Peekskill Herald

Peekskill Herald

Peekskill Herald

Holtec playing fast and loose with taxpayer’s money


To the editor:

Last Thursday, Holtec International, the company who received $2.4B of your ratepayer money to decommission Indian Point, sued the State of New York for the “Save the Hudson” bill that prohibited the dumping of 1.3+ million gallons of radioactive tritiated water into the Hudson River.

When 450,000 people signed a petition demanding Holtec NOT dump the wastewater into the Hudson— in addition to resolutions from three counties, 30 Rivertown municipalities, and 138 environmental organizations against dumping, available here — Governor Hochul signed the “Save the Hudson” bill when it passed unanimously (63-0) in the NYS Senate, and passed then in the NYS Assembly (100-44).

This is really a whole lot of will, from the people and our elected representatives, to protect the Hudson River economy.

Essentially, Holtec signed an agreement with New York State that it would honor and follow its laws. This new lawsuit points right back at them as a bad faith industry partner. Holtec should acknowledge that the wastewater is bad for business, no one wants to fish and kayak, swim, drink milk or eat apples, to name just a few examples, if a nuclear power plant dumps its wastewater from nuclear fuel rods into the Hudson River.

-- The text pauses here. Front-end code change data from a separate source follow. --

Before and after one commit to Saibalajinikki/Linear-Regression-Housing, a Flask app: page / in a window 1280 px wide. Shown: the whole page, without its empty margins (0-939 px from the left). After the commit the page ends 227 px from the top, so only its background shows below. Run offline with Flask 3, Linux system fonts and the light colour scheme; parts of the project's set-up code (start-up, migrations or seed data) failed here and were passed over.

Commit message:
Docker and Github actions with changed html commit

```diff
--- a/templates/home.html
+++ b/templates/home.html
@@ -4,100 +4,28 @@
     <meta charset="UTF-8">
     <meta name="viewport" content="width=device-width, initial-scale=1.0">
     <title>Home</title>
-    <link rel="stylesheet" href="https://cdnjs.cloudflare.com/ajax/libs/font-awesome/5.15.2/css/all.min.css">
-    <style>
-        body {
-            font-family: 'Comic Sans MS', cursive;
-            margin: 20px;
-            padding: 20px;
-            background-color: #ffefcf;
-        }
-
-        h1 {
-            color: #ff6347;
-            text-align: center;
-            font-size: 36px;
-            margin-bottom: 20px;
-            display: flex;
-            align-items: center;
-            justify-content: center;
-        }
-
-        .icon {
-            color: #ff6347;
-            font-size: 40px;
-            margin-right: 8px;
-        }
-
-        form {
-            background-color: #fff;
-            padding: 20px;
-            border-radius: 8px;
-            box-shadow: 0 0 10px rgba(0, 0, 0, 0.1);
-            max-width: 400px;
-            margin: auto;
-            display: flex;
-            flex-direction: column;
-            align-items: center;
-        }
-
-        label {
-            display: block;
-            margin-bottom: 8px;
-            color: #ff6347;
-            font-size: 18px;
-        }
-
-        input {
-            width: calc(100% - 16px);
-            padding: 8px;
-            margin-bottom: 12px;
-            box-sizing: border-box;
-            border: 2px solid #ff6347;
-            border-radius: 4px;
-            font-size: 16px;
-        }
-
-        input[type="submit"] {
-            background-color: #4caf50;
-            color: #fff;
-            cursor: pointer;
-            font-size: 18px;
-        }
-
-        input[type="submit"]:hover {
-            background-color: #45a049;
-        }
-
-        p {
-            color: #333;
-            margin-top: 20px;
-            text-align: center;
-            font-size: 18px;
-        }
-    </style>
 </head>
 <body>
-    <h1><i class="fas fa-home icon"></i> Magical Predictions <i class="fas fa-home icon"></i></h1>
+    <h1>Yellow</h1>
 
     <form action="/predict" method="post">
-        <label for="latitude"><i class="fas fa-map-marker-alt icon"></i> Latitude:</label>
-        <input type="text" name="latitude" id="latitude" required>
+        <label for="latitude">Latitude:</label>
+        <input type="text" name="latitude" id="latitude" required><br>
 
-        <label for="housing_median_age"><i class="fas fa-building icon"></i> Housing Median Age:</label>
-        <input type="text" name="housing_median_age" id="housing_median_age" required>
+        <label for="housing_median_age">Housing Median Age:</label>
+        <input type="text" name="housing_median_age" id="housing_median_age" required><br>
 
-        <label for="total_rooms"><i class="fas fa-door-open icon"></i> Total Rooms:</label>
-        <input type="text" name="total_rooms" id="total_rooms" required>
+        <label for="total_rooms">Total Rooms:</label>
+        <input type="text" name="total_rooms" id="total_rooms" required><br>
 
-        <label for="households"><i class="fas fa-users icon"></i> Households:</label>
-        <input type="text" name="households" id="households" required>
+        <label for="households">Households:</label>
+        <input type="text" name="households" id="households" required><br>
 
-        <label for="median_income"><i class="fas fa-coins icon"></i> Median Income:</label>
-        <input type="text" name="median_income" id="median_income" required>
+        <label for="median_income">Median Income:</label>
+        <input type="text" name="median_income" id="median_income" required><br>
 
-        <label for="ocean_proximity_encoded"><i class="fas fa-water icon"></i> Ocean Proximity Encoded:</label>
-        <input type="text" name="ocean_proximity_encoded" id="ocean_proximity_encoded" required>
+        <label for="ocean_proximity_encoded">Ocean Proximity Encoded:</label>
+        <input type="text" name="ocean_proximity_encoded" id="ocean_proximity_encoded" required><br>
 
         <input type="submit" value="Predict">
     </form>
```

I believe that the economic health of the Hudson River communities does not fall under the federal jurisdiction of Nuclear Regulatory Commission (NRC) either. If this federal agency doesn’t respect the laws of New York State, what kind of industry oversight is it offering really?

It is infuriating that Holtec and the NRC point to science and safety and they offer no examples either. Instead, they imply this is all just “an emotional response” to radioactivity (implying, I guess, the 450,000 petition signers are just a bunch of emotional women).

The NRC argument, their logic, is that they’ve always been doing this, they’ve always regulated this way, as if it’s okay that people have always been doing cancer. The NRC has declined doing any scientific studies though, especially about the impacts of tritium on pregnant women and fetuses, saying these are unnecessary and expensive (tritium is an endocrine disruptor and is absorbed as water in the body). The National Academies of Sciences states that more tritium studies are warranted, and this federal regulatory agency on nuclear safety ignores this?

Now Holtec wants to spend funds on litigating rather than following the laws of New York State. (Many suspect Holtec simply wants to grow the interest on the $2.4 billion Indian Point trust fund. Similarly, they sought and were granted an eight year extension by the NRC for decommissioning their Oyster Creek in New Jersey for the precise reason of growing their plant’s trust fund.)

Other issues urgently need to be addressed too, and Holtec’s convenient lawsuit and layoffs deflect from attempting to answer any of these:

  • Given there isn’t a designated federal regulatory repository for Indian Point’s nuclear waste, why do all of Holtec’s future business plans rely on shipping it to another state and storing it there?
  • The monitoring system and timing of the irradiated fuel rods in the casks seem wholly insufficient. How can Holtec improve on this?
  • The Union of Concerned Scientists have recently projected that with the river rise of climate change, the Indian Point site will be flooding by 2060. What are Holtec’s plans to mitigate this?
  • What is the contamination of the groundwater from the leaking fuel pools, given the high readings of tritium at the monitoring wells? Wouldn’t this possibly contaminated groundwater be finding its way to the Hudson River?

They are other questions that at the very least should be answered by Holtec, instead of suing and stalling.

Nuclear engineer and decommissioning expert Arnie Gundersen will present to the New York State Decommissioning Oversight Board one solution for storage of the tritiated waste water on-site at the Thursday, April 25 meeting at 6 PM at Cortlandt Town Hall. At 5 PM, advocates from the STOP HOLTEC Coalition who include Lower Hudson Valley Sierra Club, Food & Water Watch, Riverkeeper, Safe Energy Rights Group among others, will rally before the meeting, calling for safe on-site storage of all  Indian Point’s nuclear waste.


Tina Volz-Bongar, Smith Street